HEALTHCARE IN ZEALAND
Can I get free healthcare in New Zealand?
With the exception of visual and dental treatments, healthcare is generally quite affordable in New Zealand, compared to many other Western countries. It is easy to register to your local health centre and see a Doctor, or General Practitioner (GP). There are over 3,500 GPs in New Zealand. New Zealand residents and some work visa holders are entitled to public-funded healthcare, which means most treatments will be free or low cost. Private medical insurance is available and partially subsidised by some larger companies as part of their employee schemes, however it is not mandatory and most Kiwis actually rely on the public system.
Appointments with a GP range from around NZ$15 (registered patient, entitled to public-funded healthcare) to NZ$100 (overseas visitor or not registered to the centre). We recommend registering with your local medical centre as soon as you arrive in New Zealand. Visitors and students should have private medical (travel) insurance regardless. Medication is usually obtained from retail Pharmacists (‘chemists’) for both over-the-counter as well as prescription drugs.
What if I get injured while in New Zealand?
For injuries caused by an accident, treatment is free at public hospitals. If you need non-urgent medical help, the first point of contact is the local medical centre where a General Practitioner (Doctor/Physician) will see you.
Am I covered?
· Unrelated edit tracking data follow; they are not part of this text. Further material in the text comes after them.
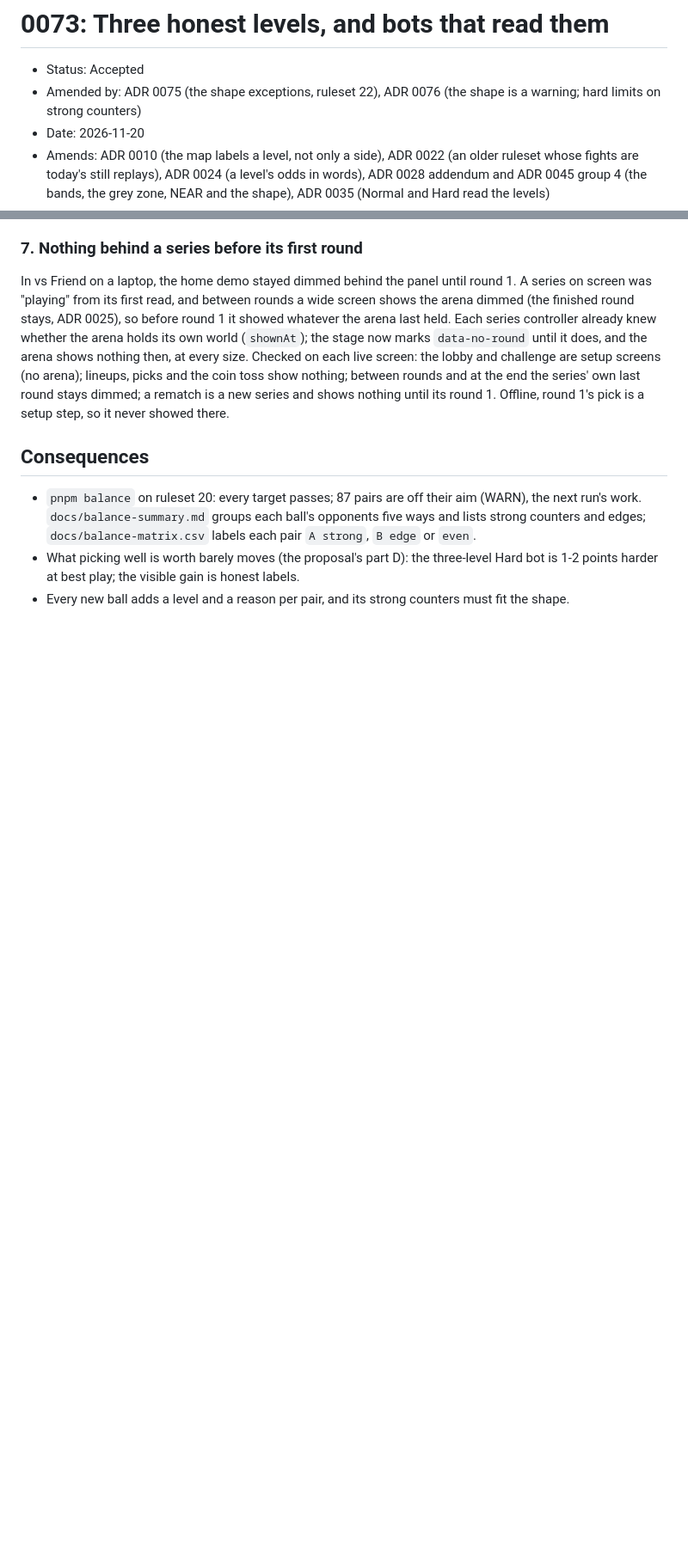
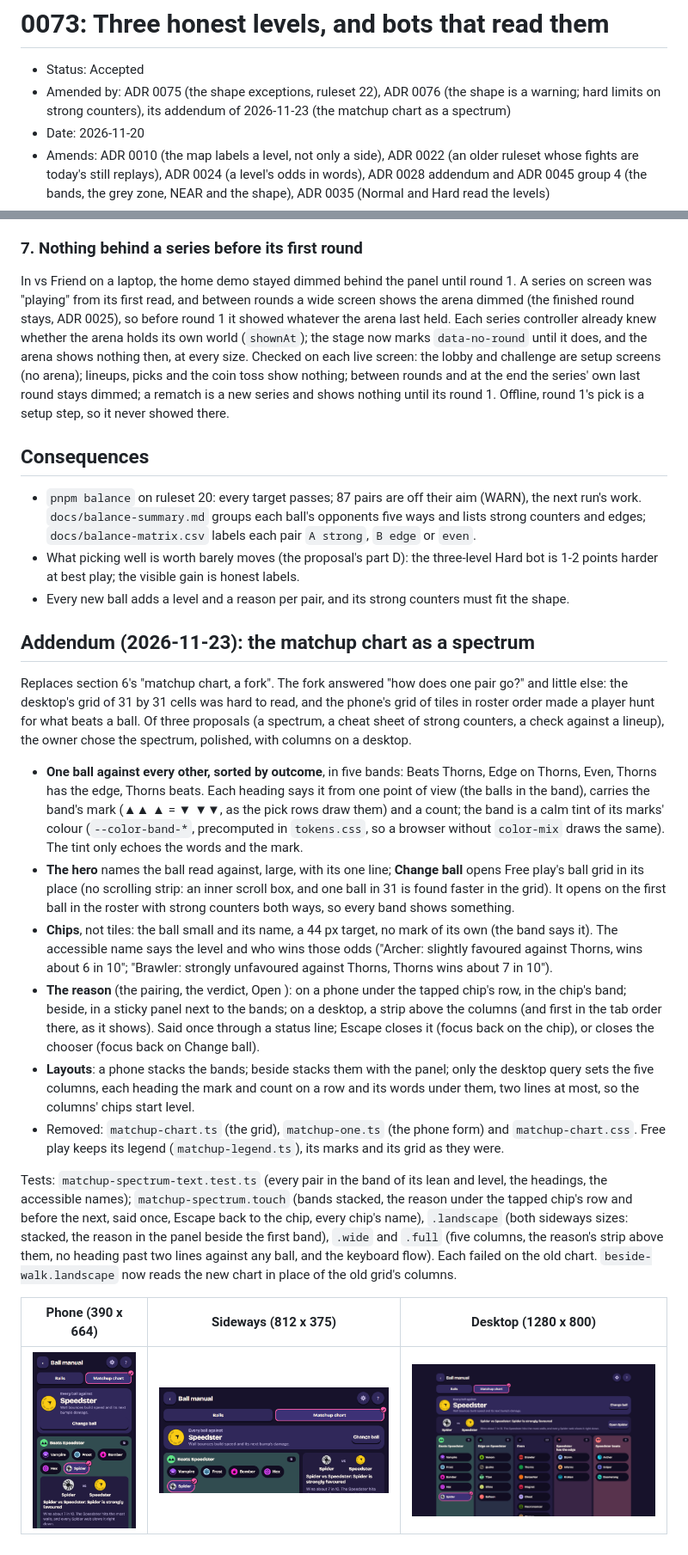
Before and after one commit to Lyfe4/ball-battle, a Markdown page: docs/decisions/0073-three-honest-levels.md, 2 parts joined by grey strips. Shown at 86% size. GitHub-like rendering; pictures changed too: docs/images/chart/desktop.png (added), docs/images/chart/phone.png (added), docs/images/chart/sideways.png (added); blank space fills up the shorter version.

Commit message:
docs: ADR 0073 addendum, the matchup chart as a spectrum
Co-Authored-By: Claude Opus 5.5 <noreply@anthropic.com>

```diff
--- a/docs/decisions/0073-three-honest-levels.md
+++ b/docs/decisions/0073-three-honest-levels.md
@@ -2,7 +2,7 @@
 
 - Status: Accepted
 - Amended by: ADR 0075 (the shape exceptions, ruleset 22), ADR 0076 (the shape is a warning;
-  hard limits on strong counters)
+  hard limits on strong counters), its addendum of 2026-11-23 (the matchup chart as a spectrum)
 - Date: 2026-11-20
 - Amends: ADR 0010 (the map labels a level, not only a side), ADR 0022 (an older ruleset whose
   fights are today's still replays), ADR 0024 (a level's odds in words), ADR 0028 addendum and ADR
@@ -145,3 +145,47 @@ step, so it never showed there.
 - What picking well is worth barely moves (the proposal's part D): the three-level Hard bot is 1-2
   points harder at best play; the visible gain is honest labels.
 - Every new ball adds a level and a reason per pair, and its strong counters must fit the shape.
+
+## Addendum (2026-11-23): the matchup chart as a spectrum
+
+Replaces section 6's "matchup chart, a fork". The fork answered "how does one pair go?" and little
+else: the desktop's grid of 31 by 31 cells was hard to read, and the phone's grid of tiles in roster
+order made a player hunt for what beats a ball. Of three proposals (a spectrum, a cheat sheet of
+strong counters, a check against a lineup), the owner chose the spectrum, polished, with columns on
+a desktop.
+
+- **One ball against every other, sorted by outcome**, in five bands: Beats Thorns, Edge on Thorns,
+  Even, Thorns has the edge, Thorns beats. Each heading says it from one point of view (the balls in
+  the band), carries the band's mark (▲▲ ▲ = ▼ ▼▼, as the pick rows draw them) and a count; the band
+  is a calm tint of its marks' colour (`--color-band-*`, precomputed in `tokens.css`, so a browser
+  without `color-mix` draws the same). The tint only echoes the words and the mark.
+- **The hero** names the ball read against, large, with its one line; **Change ball** opens Free
+  play's ball grid in its place (no scrolling strip: an inner scroll box, and one ball in 31 is
+  found faster in the grid). It opens on the first ball in the roster with strong counters both
+  ways, so every band shows something.
+- **Chips**, not tiles: the ball small and its name, a 44 px target, no mark of its own (the band
+  says it). The accessible name says the level and who wins those odds ("Archer: slightly favoured
+  against Thorns, wins about 6 in 10"; "Brawler: strongly unfavoured against Thorns, Thorns wins
+  about 7 in 10").
+- **The reason** (the pairing, the verdict, Open <ball>): on a phone under the tapped chip's row, in
+  the chip's band; beside, in a sticky panel next to the bands; on a desktop, a strip above the
+  columns (and first in the tab order there, as it shows). Said once through a status line; Escape
+  closes it (focus back on the chip), or closes the chooser (focus back on Change ball).
+- **Layouts**: a phone stacks the bands; beside stacks them with the panel; only the desktop query
+  sets the five columns, each heading the mark and count on a row and its words under them, two
+  lines at most, so the columns' chips start level.
+- Removed: `matchup-chart.ts` (the grid), `matchup-one.ts` (the phone form) and
+  `matchup-chart.css`. Free play keeps its legend (`matchup-legend.ts`), its marks and its grid as
+  they were.
+
+Tests: `matchup-spectrum-text.test.ts` (every pair in the band of its lean and level, the headings,
+the accessible names); `matchup-spectrum.touch` (bands stacked, the reason under the tapped chip's
+row and before the next, said once, Escape back to the chip, every chip's name), `.landscape` (both
+sideways sizes: stacked, the reason in the panel beside the first band), `.wide` and `.full` (five
+columns, the reason's strip above them, no heading past two lines against any ball, and the keyboard
+flow). Each failed on the old chart. `beside-walk.landscape` now reads the new chart in place of the
+old grid's columns.
+
+| Phone (390 x 664)                                  | Sideways (812 x 375)                                | Desktop (1280 x 800)                                   |
+| -------------------------------------------------- | --------------------------------------------------- | ------------------------------------------------------ |
+| ![The chart on a phone](../images/chart/phone.png) | ![The chart sideways](../images/chart/sideways.png) | ![The chart on a desktop](../images/chart/desktop.png) |
```
Also changed, not shown: other parts of docs/decisions/0073-three-honest-levels.md (+1 -1 lines).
If you are a NZ citizen, resident-visa holder, or you have a work visa that allows you to stay in New Zealand for 2 years or more (including the time already spent), you (and anyone obtaining a visa through their relationship with you) are eligible for public-funded healthcare. Care for injuries resulting of accidents are covered by our unique ‘Accident Compensation Corporation’ scheme (ACC), regardless of your visa status. ACC provides insurance cover for everyone in New Zealand for injuries caused by accidents. This covers physical injuries, but some mental injuries may also be covered.